_WHAT TO PRODUCE_
The lines to find are those in the entries that hold the word "quality"; copy every one of them.
DATA TO PROCESS START
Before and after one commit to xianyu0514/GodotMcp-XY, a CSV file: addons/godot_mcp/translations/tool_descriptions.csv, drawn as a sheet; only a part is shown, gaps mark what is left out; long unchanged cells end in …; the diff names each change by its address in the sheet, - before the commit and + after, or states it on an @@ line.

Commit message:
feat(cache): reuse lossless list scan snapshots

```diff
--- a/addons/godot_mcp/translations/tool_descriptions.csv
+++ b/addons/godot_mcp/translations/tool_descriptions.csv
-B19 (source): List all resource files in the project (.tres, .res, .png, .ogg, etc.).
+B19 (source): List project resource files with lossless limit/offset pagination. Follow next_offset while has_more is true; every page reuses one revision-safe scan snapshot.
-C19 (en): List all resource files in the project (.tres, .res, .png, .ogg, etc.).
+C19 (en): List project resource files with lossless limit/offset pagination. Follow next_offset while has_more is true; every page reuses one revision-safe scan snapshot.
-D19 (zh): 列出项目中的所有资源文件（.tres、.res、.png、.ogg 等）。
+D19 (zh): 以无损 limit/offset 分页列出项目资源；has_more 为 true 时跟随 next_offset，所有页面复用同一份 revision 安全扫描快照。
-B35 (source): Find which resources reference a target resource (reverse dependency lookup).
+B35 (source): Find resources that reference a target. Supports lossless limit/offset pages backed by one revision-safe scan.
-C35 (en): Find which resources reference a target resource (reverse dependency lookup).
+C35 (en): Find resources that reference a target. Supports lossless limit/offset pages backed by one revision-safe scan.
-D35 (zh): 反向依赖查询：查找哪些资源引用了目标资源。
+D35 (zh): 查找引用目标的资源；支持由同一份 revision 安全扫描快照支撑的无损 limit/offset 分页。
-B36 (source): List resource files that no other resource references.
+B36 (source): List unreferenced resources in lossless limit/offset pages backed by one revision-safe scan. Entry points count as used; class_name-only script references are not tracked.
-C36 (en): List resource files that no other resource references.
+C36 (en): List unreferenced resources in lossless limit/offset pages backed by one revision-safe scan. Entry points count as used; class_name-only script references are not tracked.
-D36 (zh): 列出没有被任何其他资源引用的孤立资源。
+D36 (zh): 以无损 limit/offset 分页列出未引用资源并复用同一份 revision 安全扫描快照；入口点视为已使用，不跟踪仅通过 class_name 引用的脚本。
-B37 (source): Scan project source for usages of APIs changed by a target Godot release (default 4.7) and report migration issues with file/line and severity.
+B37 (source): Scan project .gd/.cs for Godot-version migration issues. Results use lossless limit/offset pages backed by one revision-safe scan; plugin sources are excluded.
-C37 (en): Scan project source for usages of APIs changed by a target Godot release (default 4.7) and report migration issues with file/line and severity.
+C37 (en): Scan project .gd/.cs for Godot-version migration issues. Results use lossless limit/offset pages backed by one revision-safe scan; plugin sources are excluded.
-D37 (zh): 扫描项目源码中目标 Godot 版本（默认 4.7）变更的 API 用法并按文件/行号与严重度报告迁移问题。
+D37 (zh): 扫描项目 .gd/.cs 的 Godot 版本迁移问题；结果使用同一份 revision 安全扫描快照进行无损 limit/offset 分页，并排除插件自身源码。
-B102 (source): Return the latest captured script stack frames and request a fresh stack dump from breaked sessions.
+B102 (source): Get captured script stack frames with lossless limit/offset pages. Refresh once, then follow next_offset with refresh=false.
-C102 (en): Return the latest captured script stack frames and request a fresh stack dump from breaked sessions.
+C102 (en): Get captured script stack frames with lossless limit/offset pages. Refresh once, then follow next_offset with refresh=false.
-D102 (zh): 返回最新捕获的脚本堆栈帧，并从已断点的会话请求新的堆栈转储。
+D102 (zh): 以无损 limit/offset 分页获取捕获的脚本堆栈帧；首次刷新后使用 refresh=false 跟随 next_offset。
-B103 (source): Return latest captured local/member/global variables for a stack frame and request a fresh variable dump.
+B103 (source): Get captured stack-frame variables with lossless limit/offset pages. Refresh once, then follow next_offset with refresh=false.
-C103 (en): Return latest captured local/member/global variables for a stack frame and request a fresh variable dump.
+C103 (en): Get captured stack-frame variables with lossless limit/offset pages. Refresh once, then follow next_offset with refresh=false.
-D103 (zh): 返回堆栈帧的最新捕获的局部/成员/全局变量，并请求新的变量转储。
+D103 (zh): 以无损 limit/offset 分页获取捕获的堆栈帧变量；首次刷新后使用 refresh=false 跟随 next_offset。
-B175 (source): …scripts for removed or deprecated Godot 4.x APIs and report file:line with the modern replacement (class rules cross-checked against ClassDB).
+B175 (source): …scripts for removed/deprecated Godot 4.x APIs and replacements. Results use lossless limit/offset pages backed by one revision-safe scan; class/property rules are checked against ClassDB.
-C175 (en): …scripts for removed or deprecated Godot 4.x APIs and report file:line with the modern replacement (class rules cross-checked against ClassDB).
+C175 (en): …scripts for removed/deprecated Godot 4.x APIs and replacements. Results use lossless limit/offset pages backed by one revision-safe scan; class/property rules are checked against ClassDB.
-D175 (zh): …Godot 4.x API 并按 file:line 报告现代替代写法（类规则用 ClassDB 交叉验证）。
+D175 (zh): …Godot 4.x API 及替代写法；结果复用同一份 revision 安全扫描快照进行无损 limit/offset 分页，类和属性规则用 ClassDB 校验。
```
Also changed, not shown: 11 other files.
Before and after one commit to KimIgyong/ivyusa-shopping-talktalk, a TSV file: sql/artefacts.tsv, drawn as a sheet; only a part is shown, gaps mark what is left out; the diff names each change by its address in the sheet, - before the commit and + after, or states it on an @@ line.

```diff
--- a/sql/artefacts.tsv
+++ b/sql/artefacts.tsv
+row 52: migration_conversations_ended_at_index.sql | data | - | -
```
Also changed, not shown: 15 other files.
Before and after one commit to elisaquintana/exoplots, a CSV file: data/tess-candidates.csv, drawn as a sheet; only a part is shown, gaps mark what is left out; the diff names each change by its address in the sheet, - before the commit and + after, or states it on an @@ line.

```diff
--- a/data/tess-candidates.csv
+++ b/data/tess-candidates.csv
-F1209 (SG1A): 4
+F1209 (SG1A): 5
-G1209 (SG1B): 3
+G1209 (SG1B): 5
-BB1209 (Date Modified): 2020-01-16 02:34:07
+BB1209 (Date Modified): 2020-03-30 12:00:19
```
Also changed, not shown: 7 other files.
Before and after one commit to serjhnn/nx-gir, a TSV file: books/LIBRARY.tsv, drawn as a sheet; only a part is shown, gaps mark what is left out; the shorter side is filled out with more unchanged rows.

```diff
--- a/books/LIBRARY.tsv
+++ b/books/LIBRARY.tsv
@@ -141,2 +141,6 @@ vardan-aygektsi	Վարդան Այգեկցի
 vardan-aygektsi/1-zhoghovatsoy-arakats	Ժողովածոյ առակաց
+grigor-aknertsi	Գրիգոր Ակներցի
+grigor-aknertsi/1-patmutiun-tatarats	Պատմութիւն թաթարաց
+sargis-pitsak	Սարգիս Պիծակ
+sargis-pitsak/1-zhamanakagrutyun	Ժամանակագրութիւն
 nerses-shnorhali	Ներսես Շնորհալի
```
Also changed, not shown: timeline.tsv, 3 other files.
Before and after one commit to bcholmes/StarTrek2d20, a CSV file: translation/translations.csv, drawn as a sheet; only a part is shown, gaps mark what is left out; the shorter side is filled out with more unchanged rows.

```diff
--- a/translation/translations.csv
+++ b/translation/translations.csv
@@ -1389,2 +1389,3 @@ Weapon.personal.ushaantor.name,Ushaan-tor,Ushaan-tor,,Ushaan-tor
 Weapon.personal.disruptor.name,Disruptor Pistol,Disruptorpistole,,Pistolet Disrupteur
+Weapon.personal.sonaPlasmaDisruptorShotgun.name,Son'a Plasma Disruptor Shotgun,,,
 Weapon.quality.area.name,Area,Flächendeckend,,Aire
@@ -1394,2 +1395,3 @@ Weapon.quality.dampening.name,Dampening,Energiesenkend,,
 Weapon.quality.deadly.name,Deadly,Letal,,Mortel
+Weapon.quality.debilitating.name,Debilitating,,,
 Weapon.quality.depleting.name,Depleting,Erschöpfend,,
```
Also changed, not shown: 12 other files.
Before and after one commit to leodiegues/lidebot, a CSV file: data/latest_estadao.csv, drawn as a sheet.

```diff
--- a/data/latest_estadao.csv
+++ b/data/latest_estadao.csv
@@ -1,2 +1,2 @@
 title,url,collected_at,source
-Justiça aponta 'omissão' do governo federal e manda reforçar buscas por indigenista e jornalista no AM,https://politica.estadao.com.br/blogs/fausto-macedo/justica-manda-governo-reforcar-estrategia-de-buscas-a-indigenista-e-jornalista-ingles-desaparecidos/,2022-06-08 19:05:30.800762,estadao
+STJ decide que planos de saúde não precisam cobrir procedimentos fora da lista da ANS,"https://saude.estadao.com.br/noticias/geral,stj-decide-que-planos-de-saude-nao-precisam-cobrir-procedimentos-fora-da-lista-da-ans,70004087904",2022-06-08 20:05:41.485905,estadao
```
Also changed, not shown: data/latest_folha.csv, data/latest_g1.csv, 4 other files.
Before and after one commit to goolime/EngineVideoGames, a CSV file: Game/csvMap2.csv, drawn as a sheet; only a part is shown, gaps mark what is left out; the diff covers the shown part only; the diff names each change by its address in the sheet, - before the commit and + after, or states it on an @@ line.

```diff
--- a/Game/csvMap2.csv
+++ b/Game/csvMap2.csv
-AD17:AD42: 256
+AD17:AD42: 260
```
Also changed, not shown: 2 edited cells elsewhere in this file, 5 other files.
DATA TO PROCESS END
_ANSWER BOX_
 Weapon.quality.area.name,Area,Flächendeckend,,Aire
@@ -1394,2 +1395,3 @@ Weapon.quality.dampening.name,Dampening,Energiesenkend,,
 Weapon.quality.deadly.name,Deadly,Letal,,Mortel
+Weapon.quality.debilitating.name,Debilitating,,,
 Weapon.quality.depleting.name,Depleting,Erschöpfend,,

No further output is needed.